Microwave-assisted Desorption and Monitoring of Volatile Organic Compounds on Adsorbents

  • Author / Creator
    Peyravi, Arman
  • Adsorption is a widely used method for abatement of volatile organic compound (VOC) emissions due to its high efficiency and relatively low operating cost. Following adsorption, desorption is usually used to regenerate the adsorbent. Adsorbent regeneration, often known as the most limiting step in the adsorption process, is a time-consuming stage and is often completed through using hot purge gas or superheated steam. In the thermal regeneration process, regeneration time directly impacts energy consumption, and thus, the operating cost of the air treatment facility. In recent years, microwave (MW) regeneration has been proposed as a potential alternative to conventional thermal regeneration techniques. For an effective MW regeneration process, the adsorbent/adsorbate system should be able to absorb MW and convert it to heat. However, there are many adsorbent/adsorbate systems that are transparent to MW. In this research, different techniques were developed in chapters 3 to 6 to improve MW regeneration of porous MW-transparent adsorbents. Additionally, chapter 7 explores a novel technique to monitor VOC desorption process using a non-contact MW sensor and determine the required time for adsorbent regeneration.

  • Subjects / Keywords
  • Graduation date
    Fall 2021
  • Type of Item
  • Degree
    Doctor of Philosophy
  • DOI
  • License
    This thesis is made available by the University of Alberta Libraries with permission of the copyright owner solely for non-commercial purposes.
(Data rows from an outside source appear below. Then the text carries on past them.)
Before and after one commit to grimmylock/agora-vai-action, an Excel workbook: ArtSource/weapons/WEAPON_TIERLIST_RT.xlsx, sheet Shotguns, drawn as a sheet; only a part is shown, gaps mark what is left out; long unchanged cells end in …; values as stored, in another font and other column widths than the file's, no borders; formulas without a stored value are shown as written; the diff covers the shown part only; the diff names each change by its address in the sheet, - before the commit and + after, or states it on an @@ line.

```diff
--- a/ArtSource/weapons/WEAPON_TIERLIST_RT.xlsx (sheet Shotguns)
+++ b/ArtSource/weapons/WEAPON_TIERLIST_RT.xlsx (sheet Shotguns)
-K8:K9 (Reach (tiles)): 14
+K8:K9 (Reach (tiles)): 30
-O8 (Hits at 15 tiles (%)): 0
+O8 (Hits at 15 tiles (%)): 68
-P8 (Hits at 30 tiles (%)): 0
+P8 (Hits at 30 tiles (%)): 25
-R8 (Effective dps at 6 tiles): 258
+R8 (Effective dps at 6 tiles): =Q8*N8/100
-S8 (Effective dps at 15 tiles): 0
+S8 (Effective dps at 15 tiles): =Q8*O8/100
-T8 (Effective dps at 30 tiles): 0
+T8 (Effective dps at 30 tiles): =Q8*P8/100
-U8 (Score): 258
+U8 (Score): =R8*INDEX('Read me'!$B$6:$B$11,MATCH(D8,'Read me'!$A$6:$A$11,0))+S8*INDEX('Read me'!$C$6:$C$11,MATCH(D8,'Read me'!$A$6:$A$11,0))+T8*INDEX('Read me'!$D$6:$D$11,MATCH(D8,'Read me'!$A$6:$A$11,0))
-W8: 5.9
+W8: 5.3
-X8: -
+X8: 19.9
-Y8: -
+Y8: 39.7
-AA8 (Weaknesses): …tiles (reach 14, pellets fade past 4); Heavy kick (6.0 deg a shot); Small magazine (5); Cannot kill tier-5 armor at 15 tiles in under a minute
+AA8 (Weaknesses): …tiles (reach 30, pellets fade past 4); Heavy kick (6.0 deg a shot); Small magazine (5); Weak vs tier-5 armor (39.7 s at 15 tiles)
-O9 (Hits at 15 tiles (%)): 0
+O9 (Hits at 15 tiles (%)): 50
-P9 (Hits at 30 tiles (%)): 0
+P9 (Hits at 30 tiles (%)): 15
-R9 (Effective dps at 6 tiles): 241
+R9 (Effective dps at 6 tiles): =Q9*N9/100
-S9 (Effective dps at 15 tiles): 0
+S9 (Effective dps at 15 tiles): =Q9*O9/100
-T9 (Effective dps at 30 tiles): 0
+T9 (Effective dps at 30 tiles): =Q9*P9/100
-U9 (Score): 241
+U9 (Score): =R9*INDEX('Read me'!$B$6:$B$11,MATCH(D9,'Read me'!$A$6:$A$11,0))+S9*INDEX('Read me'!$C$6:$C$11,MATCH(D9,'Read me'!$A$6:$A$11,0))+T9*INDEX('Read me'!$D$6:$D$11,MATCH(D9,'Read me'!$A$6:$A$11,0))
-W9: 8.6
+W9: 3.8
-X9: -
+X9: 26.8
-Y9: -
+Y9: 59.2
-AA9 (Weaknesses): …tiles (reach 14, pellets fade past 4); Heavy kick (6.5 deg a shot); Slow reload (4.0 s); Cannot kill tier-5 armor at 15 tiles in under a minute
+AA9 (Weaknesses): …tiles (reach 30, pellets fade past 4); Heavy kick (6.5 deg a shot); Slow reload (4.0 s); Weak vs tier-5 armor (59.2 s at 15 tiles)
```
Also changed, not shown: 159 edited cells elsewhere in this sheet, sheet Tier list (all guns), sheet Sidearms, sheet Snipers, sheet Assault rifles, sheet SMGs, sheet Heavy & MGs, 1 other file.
This thesis, or any portion thereof, may not otherwise be copied or reproduced without the written consent of the copyright owner, except to the extent permitted by Canadian copyright law.